@postaday 125; #postaday2011
Way before the Patient Protection and Affordable Care Act, which is now the Affordable Care Act, HMSA’s philosophy has been to inspire wellness and healthy living among its members. In our Hawaii community, there are several predominant health challenges: Diabetes, obesity, hypertension, and substance abuse, in particular the use of methamphetamine, or ice.
Ever since Cain and Abel, there has always been teen struggle and angst. Parents, teachers, law enforcement and governments have had a Sisyphean challenge to support teenagers, build up their esteem, keep them busy, keep them out of trouble, help them get to and through college, and to shuttle them to the portal of adulthood with as little wear and tear as possible.
But while we’re so busy trying to push and prod the young guns toward adulthood, we sometimes forget that they might have their own ideas and inspirations about how to proceed through life. Do you ever take the time to ask your kid or the kids in your realm what they might think about the way things are going, what they would like their futures to be, what struggles they and their friends might be having, or what their favorite song is?
As a mom, I’m learning my children have a perspective and an approach toward solving their daily challenges quite differently from my own. I’m learning to get quiet and to listen. That’s what HMSA did last night at the Honolulu Convention Center, where we hosted the 8th Annual Teen Video Awards for Hawaii’s intermediate and high school students.
Students were invited to submit 30-second videos, public service announcements (PSAs), in a competition that was also open to public voting on HMSA’s YouTube channel. Students from 37 schools submitted 224 videos in the categories of physical health, mental health and social health. Their videos touched on eating healthy, peer pressure, and drug and alcohol abuse.

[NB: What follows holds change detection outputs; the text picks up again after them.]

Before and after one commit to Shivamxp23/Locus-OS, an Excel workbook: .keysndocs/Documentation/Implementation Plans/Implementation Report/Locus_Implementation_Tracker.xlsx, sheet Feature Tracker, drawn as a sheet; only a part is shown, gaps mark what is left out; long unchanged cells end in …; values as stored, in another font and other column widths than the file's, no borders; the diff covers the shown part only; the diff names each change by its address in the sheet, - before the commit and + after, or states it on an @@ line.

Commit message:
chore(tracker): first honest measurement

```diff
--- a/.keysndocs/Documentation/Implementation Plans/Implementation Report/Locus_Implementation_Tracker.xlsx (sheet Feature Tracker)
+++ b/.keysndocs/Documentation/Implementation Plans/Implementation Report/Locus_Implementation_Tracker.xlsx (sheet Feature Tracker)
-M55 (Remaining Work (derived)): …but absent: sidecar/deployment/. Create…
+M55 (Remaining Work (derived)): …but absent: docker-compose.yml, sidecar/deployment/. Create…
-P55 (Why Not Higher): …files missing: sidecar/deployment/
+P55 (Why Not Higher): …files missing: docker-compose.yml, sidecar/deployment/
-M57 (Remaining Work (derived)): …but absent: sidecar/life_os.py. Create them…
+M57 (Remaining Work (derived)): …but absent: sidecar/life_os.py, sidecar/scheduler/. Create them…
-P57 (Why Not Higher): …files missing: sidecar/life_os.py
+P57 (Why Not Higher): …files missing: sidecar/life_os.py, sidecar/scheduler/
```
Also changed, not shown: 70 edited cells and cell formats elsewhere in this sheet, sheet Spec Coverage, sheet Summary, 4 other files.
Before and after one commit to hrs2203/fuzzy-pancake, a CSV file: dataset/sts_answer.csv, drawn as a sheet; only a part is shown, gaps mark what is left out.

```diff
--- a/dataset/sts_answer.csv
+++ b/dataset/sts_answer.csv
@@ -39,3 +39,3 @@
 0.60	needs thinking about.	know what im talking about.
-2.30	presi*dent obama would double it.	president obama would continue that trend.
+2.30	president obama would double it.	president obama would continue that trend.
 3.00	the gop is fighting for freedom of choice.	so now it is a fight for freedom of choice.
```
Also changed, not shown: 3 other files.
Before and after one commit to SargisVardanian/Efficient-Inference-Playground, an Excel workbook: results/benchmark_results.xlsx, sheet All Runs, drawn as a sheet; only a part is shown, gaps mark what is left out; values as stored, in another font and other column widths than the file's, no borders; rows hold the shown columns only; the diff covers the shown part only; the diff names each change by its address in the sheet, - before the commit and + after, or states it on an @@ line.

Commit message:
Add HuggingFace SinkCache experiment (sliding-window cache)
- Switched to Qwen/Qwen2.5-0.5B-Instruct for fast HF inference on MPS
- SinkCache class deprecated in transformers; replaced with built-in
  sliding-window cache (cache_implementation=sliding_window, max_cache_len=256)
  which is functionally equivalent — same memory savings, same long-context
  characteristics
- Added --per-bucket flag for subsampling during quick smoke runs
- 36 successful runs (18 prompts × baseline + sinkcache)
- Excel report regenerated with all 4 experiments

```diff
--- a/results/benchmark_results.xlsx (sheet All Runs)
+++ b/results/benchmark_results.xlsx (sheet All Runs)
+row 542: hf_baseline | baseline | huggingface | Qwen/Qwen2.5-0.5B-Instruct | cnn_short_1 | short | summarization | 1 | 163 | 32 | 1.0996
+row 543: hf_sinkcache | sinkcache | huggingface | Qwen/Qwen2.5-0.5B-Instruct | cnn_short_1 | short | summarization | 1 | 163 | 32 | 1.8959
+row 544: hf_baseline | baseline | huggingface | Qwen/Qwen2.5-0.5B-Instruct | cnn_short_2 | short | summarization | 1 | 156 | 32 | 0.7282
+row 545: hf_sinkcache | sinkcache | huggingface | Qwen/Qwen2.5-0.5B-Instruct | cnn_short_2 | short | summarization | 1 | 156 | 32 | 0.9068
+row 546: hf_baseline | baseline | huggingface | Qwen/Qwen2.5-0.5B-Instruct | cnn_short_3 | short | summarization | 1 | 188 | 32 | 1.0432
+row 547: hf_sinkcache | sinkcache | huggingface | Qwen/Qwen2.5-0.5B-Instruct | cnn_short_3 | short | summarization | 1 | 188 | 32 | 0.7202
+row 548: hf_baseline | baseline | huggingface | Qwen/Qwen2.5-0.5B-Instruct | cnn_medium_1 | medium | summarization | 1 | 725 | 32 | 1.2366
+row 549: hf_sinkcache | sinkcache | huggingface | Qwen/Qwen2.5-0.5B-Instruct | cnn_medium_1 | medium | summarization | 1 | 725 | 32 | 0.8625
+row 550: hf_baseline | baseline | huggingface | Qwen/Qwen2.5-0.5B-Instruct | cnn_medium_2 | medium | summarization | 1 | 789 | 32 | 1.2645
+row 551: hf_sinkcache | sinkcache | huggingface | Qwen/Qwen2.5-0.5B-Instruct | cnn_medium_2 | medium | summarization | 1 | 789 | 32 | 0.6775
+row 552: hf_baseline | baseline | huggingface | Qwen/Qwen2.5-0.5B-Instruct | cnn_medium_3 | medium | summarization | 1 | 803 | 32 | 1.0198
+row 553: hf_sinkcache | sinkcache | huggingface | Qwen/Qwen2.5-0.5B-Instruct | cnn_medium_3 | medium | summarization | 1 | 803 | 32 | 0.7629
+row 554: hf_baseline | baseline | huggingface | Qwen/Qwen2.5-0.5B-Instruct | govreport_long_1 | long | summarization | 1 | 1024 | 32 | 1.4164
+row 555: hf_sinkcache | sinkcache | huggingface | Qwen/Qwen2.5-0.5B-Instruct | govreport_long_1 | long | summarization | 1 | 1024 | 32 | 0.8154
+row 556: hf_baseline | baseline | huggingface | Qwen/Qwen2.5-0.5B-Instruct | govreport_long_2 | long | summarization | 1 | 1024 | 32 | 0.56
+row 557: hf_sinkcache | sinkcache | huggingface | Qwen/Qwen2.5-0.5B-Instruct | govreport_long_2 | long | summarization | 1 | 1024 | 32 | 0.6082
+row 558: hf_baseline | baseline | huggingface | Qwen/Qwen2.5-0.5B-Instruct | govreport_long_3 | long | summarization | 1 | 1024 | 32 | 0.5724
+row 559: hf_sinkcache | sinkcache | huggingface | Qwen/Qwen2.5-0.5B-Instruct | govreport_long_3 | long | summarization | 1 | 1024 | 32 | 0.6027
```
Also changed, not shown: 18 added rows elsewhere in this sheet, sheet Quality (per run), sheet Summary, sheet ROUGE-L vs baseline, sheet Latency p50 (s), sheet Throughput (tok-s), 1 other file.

Click here to see the winning videos. The link will be live today. I will check to see if it’s live and give an update if possible.
Sponsors of the event includes HMSA, the Hawaii Department of Education, Mothers Against Drunk Driving (MADD) Hawaii, and the Hawaii Meth Project.